# YOUR OBJECTIVE
Where in the records does the word "import" appear? Copy each line that holds it.

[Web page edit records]

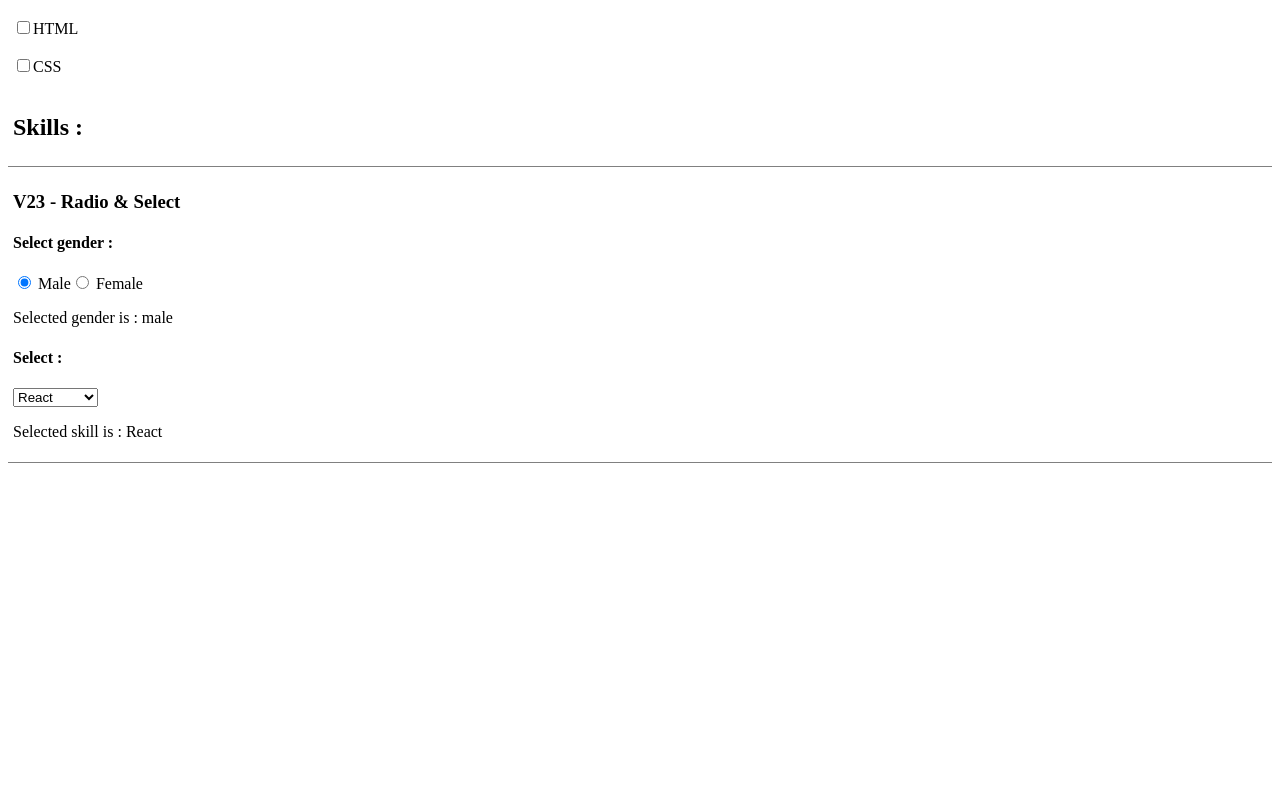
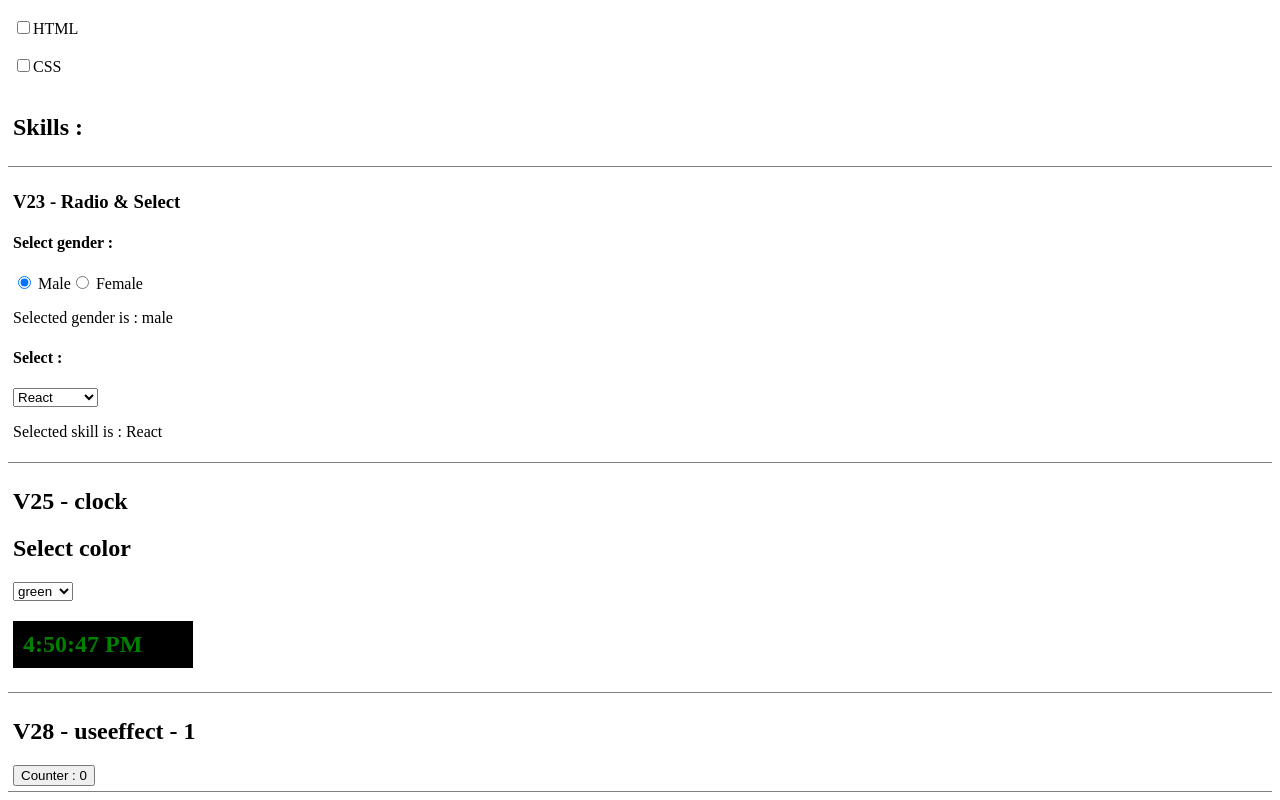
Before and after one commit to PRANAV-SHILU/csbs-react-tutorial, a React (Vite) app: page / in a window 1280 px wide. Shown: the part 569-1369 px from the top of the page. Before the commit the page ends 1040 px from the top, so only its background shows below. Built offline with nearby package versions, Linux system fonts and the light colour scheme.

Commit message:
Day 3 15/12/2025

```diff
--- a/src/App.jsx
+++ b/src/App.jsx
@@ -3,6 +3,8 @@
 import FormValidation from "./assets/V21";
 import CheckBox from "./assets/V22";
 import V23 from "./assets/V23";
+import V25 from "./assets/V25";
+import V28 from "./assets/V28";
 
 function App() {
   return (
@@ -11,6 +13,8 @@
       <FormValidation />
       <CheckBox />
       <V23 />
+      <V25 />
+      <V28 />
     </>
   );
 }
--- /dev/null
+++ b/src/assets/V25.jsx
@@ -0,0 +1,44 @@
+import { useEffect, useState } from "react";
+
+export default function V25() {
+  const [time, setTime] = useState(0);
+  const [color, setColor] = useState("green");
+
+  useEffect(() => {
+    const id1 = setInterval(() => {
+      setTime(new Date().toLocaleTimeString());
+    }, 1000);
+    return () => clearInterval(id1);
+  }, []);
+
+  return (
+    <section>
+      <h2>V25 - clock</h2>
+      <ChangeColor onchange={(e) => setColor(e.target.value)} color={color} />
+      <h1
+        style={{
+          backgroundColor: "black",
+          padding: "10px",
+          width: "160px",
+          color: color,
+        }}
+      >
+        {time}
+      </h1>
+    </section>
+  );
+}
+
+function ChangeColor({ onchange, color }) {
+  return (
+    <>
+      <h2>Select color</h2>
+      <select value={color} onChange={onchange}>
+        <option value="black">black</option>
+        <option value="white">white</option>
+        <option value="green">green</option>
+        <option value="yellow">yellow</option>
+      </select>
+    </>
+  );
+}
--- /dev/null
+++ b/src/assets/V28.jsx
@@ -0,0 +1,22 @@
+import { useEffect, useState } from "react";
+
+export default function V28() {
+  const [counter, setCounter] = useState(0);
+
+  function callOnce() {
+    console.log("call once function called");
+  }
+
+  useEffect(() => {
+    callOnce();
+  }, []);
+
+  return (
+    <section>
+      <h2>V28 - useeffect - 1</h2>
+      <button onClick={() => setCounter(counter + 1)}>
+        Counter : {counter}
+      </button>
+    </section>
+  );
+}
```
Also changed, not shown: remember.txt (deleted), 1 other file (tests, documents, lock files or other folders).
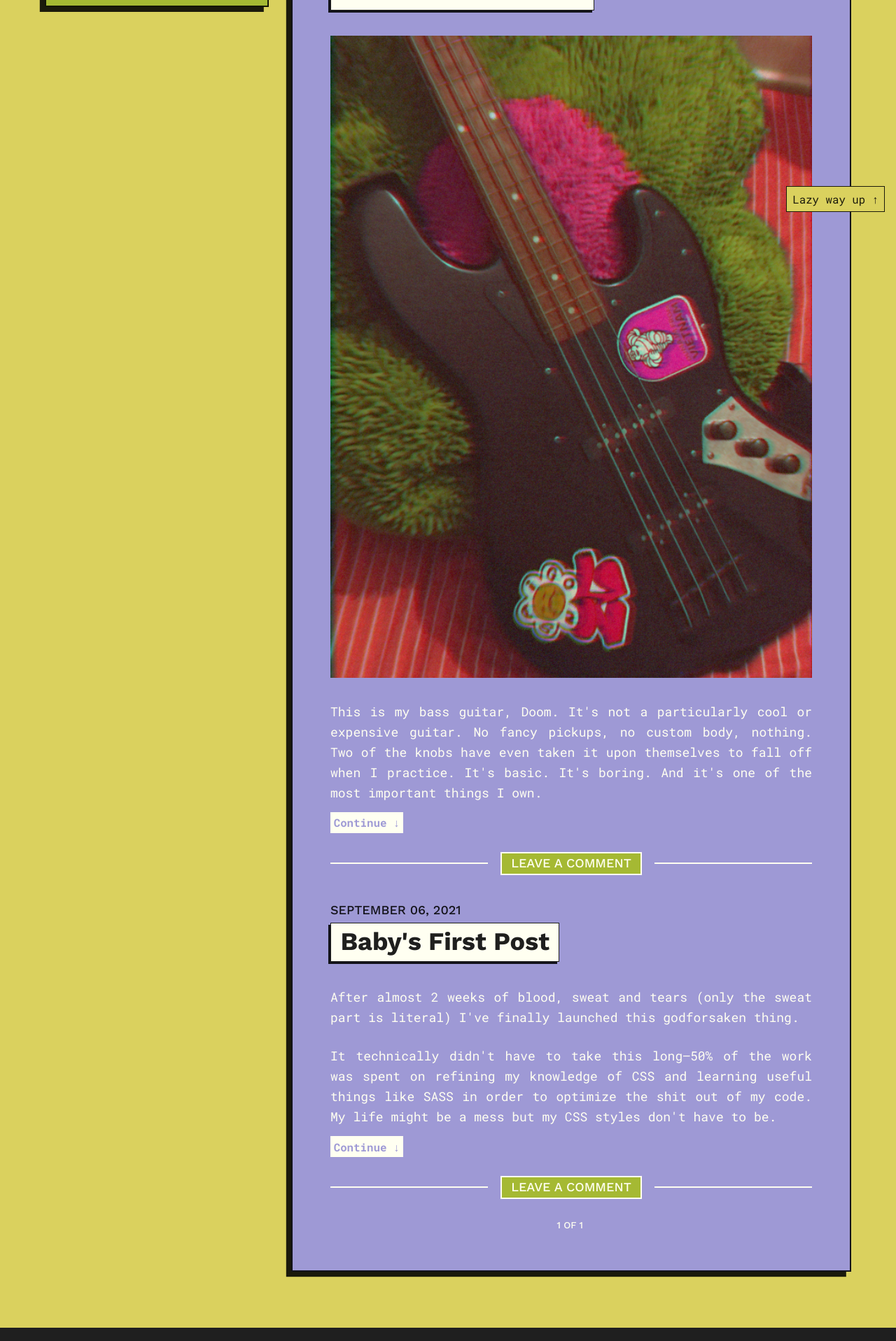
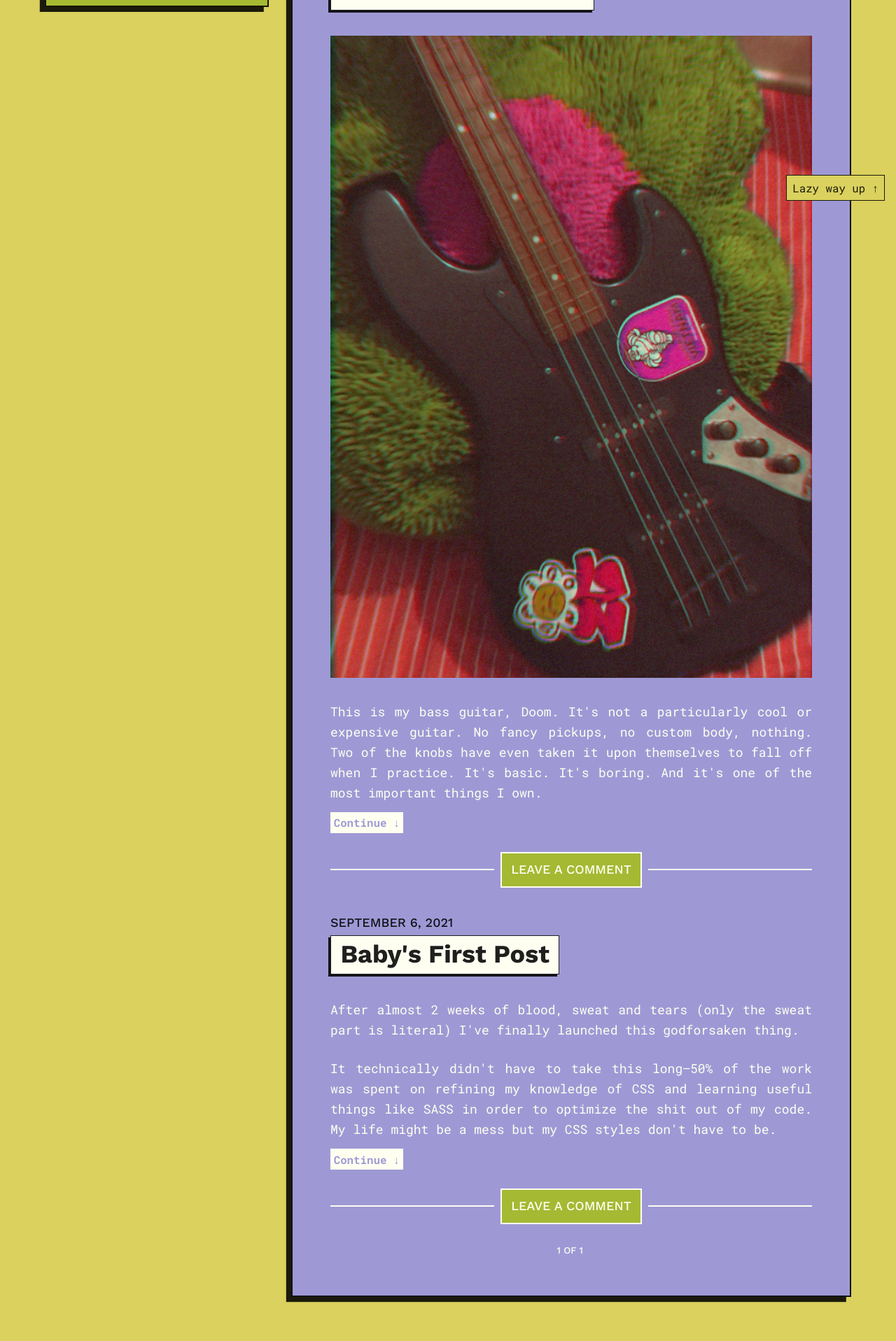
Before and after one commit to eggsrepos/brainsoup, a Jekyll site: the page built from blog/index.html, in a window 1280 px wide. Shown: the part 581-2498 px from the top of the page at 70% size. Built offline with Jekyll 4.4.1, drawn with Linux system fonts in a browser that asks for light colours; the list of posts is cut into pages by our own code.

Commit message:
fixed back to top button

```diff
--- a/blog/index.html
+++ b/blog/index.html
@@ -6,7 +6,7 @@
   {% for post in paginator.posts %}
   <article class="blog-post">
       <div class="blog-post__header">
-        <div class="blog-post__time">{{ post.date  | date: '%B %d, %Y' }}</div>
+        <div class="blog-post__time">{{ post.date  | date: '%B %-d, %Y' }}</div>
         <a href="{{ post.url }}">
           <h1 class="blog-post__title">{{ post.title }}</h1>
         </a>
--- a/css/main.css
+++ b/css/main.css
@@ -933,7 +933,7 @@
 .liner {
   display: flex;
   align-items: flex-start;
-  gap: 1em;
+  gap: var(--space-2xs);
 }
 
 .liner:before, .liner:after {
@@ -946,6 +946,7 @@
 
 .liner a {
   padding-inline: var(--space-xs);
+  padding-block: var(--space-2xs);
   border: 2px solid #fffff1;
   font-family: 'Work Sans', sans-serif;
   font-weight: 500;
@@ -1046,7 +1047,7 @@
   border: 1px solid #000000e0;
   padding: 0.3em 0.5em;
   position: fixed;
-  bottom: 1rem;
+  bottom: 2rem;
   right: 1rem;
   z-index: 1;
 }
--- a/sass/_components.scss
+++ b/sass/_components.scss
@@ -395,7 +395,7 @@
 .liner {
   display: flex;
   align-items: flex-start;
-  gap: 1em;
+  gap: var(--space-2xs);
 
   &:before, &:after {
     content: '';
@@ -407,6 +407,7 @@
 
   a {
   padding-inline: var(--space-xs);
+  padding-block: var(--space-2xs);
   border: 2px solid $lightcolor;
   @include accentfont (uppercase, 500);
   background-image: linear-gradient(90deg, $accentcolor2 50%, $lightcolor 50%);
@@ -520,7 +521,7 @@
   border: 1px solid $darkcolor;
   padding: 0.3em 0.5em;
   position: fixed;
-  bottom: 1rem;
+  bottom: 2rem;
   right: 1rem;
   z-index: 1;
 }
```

# TASK OUTPUT
 import FormValidation from "./assets/V21";
 import CheckBox from "./assets/V22";
 import V23 from "./assets/V23";
+import V25 from "./assets/V25";
+import V28 from "./assets/V28";
+import { useEffect, useState } from "react";
+import { useEffect, useState } from "react";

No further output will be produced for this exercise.